BIS view

Recently the Bank of International Settlements (BIS) published its views about CBDC. They had strong reservations about a broad CBDC that includes retail, but were generally supportive about the idea of a wholesale CBDC.

A wholesale CBDC is a tokenized version of traditional reserve and settlement accounts. To date, most experiments use a digital depository receipt (DDR) model. This involves the central bank issuing digital tokens on a distributed ledger. Each token is backed by and redeemable for central bank reserves held in a segregated account.

On the one hand, the segregation is needed, particularly to ensure automated reconciliation. On the other hand, banks don’t like having to segregate money into pools because it restricts the use of those funds.

A wholesale CBDC aims to improve efficiency and reduce costs. However, the BIS noted that most experiments so far have not proven themselves superior to existing systems.

Other CBDC experiments

Several central banks have conducted CBDC experiments including the ECB, Bank of Canada (Project Jasper), the Bank of Japan (Project Stella) and the Monetary Authority of Singapore (Project Ubin).

Singapore / Project Ubin has been particularly open with its results. The most recent public phase involved prototypes using Corda, Hyperledger Fabric, and Quorum. And the code has been released as open source under the permissive Apache License. R3 also published additional details.

R3 outlined the benefits of a wholesale CBDC:

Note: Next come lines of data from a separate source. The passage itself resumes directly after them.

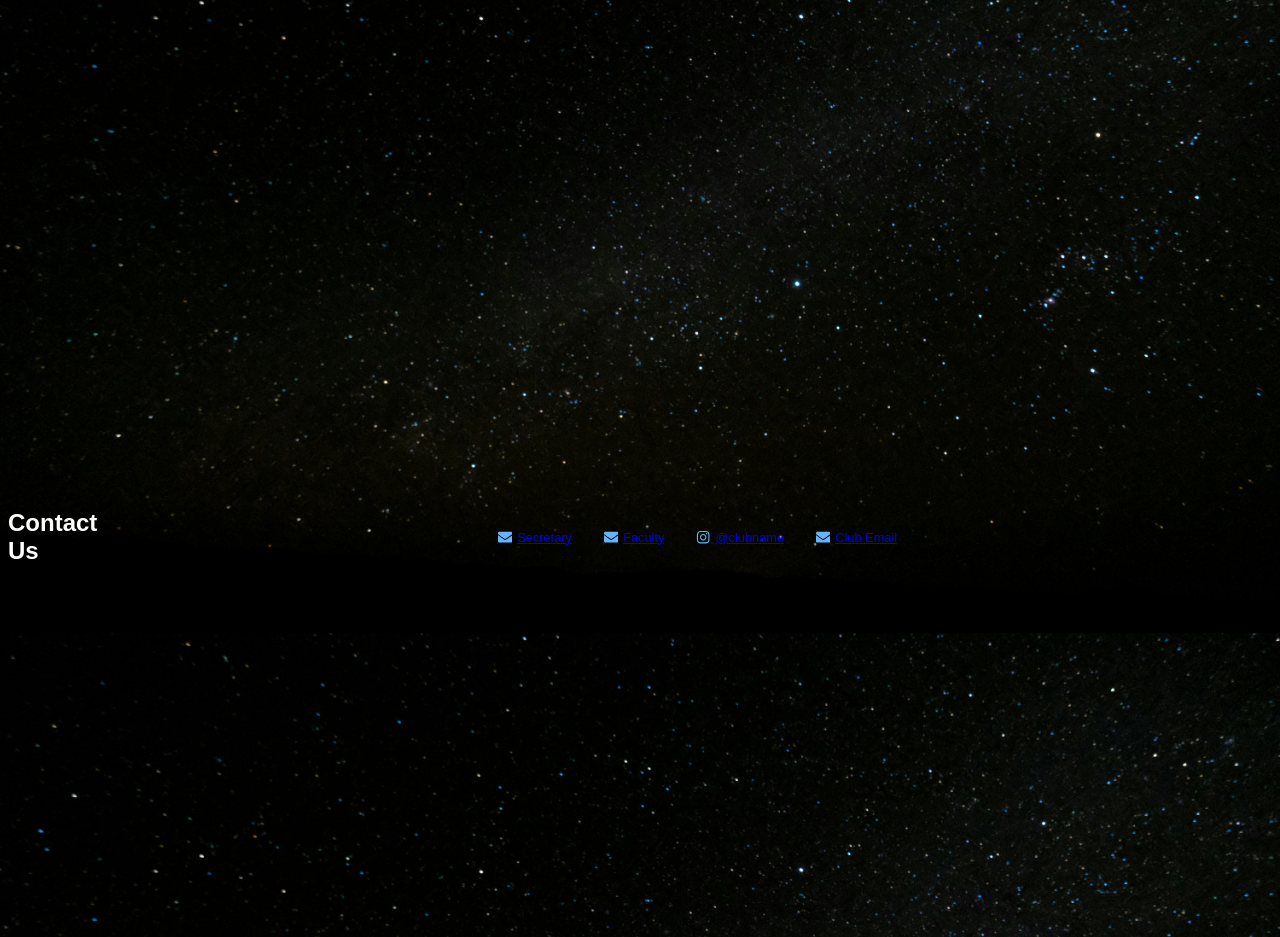
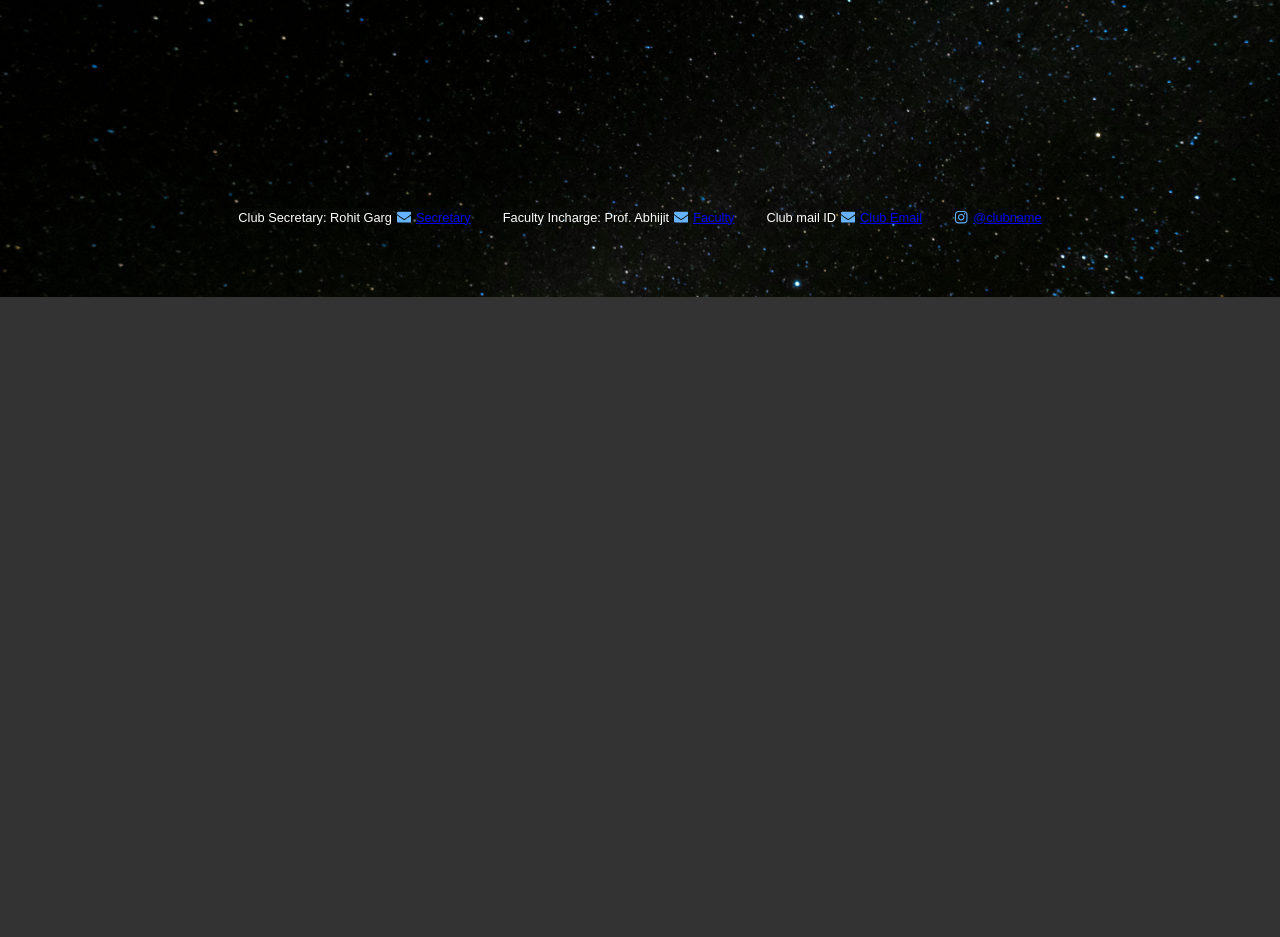
Before and after one commit to dev-rohitgarg/AstronomyClub, a React (Vite) app: page / in a window 1280 px wide. Shown: the part 2780-3717 px from the top of the page. After the commit the page ends 3077 px from the top, so only its background shows below. Built offline with nearby package versions, Linux system fonts and the light colour scheme.

Commit message:
Some change in contact info

```diff
--- a/src/components/Contact/Contact.jsx
+++ b/src/components/Contact/Contact.jsx
@@ -43,20 +43,24 @@ import { FaInstagram, FaEnvelope } from 'react-icons/fa'; // Import icons
 // };
 const Contact = () => {
     return (
-        <div className="section" id='section4'>
-            <h2>Contact Us</h2>
+        <div id='section4'>
+            {/* <h2>Contact Us</h2> */}
             <div className="contact-details">
                 <div className="contact-item">
+                    <p>Club Secretary: Rohit Garg</p>
                     <FaEnvelope /><a href="mailto:rohitgarg@mail.com">Secretary</a>
                 </div>
+
                 <div className="contact-item">
+                    <p>Faculty Incharge: Prof. Abhijit</p>
                     <FaEnvelope /><a href="mailto:johndoe@university.edu">Faculty</a>
                 </div>
                 <div className="contact-item">
-                    <FaInstagram /><a href="https://instagram.com/clubname" target="_blank" rel="noopener noreferrer">@clubname</a>
+                    <p>Club mail ID</p>
+                    <FaEnvelope /><a href="mailto:clubname@university.edu">Club Email</a>
                 </div>
                 <div className="contact-item">
-                    <FaEnvelope /><a href="mailto:clubname@university.edu">Club Email</a>
+                    <FaInstagram /><a href="https://instagram.com/clubname" target="_blank" rel="noopener noreferrer">@clubname</a>
                 </div>
             </div>
         </div>
```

  • Reduce systemic central-point-of-failure risks
  • Reduce Herstatt-related risks (settlement risk where one party fails before completing its side of the transaction)
  • Add value to the state’s ecosystem, fully enabling the promise of blockchains
  • Drive increased velocity of business within the ecosystem
  • Prepare the state for the next step in the evolution of payment systems